It nicely complements the two arctic articles carried here.
Article: Impacts of land use cover. Author: Fall, S., D. Niyogi, A. Gluhovsky, R. A. Pielke Sr., E. Kalnay, and G. Rochon, 2009:
Humans undeniably have an impact on their local environment and local temperature, of which the Uhi effect is the best known (see links from within this website). Land use is also a major contribtor to localised temperature change, not only from the obvious impact of building, but through deforestation, planting new crops, ploughing up grassland etc. This technical article explains some of the issues involved.
Impacts of land use land cover on temperature trends over the continental United States: Assessment using the North American Regional Reanalysis. Int. J. Climatol., DOI: 10.1002/joc.1996.
Article: Global trends of measured surface air temperature. Author: James Hansen
This is the original article by James Hansen from 1987 where he identified the stations worldwide that he felt could be used in his own dataset that was to start from 1880. Figure 2 sums the numbers up. Essential reading for climate researchers as it puts the GISS datasets into context.
Article: Improved Understanding of Past Climatic Variability from Early Daily European Instrumental Sources. Author: Camuffo D and P D Jones
Phil Jones of CRU was apparently fascinated by the temperature data sets preceding the 1850 cut off point that he chose in 1993. He subsequently identified seven as being of particular interest and in 2002- together with Dr D Camuffo- wrote a fascinating book on early (pre 1850) climate as measured by seven data sets.(behind a pay wall)
The link to the book/dvd is towards the bottom of the article. The caveats expressed about the longer data sets are worth reading. In it he mentions:
"The actual warming rate has been proven to be at such a slow rate that temperature changes, over years (i.e. 0.006°C/yr) and even decades (i.e. 0.06°C/decade), are in most cases smaller than the instrumental resolution and can hardly be directly detected."
Article: Study of historic European weather records. Author: Miscellaneous
There was an additional study of old weather records carried out in Europe.
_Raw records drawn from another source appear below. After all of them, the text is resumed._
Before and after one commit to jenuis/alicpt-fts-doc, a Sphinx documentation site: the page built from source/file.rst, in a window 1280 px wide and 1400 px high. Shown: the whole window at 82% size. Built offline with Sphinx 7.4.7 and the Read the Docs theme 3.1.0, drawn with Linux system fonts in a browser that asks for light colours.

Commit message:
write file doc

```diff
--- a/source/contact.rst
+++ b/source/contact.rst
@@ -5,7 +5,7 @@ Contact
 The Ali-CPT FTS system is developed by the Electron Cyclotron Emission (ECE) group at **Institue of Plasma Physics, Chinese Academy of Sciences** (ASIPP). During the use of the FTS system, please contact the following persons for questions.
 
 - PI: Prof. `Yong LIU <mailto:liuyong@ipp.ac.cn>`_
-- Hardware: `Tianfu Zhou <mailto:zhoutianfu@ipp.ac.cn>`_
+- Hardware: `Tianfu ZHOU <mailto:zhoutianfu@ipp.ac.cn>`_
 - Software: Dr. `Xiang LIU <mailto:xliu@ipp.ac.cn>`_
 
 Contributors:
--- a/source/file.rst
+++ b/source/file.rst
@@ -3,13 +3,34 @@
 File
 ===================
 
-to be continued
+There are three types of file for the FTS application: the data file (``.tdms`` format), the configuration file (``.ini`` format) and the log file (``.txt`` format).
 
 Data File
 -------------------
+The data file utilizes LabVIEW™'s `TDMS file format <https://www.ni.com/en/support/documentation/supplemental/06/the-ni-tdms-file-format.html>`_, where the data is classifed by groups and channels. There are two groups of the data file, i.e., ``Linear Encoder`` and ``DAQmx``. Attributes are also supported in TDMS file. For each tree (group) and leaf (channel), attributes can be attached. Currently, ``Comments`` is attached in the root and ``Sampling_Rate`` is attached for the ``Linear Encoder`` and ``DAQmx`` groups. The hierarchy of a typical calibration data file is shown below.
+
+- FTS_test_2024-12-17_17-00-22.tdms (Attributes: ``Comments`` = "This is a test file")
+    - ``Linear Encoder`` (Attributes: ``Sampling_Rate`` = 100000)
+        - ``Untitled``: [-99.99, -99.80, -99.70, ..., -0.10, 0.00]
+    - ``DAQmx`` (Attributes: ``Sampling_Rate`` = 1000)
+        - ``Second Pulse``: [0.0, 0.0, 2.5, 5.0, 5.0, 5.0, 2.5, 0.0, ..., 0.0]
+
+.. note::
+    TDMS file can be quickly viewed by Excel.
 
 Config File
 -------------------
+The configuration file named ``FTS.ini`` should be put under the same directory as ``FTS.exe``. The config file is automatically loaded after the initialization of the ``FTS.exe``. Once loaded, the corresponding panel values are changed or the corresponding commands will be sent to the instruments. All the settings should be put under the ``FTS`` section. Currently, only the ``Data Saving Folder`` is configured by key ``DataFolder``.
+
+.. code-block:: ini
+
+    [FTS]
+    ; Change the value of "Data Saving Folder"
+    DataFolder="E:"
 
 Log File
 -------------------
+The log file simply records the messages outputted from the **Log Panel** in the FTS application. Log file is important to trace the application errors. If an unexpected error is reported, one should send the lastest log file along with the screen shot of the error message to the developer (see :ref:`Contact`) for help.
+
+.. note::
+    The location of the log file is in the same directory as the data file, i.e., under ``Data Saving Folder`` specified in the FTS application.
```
As CRU was the UK partner Phil Jones seems to have been involved in this also:
This is well worth reading, as it is fascinating and provides a better understanding of current interpretation of past recorded climate.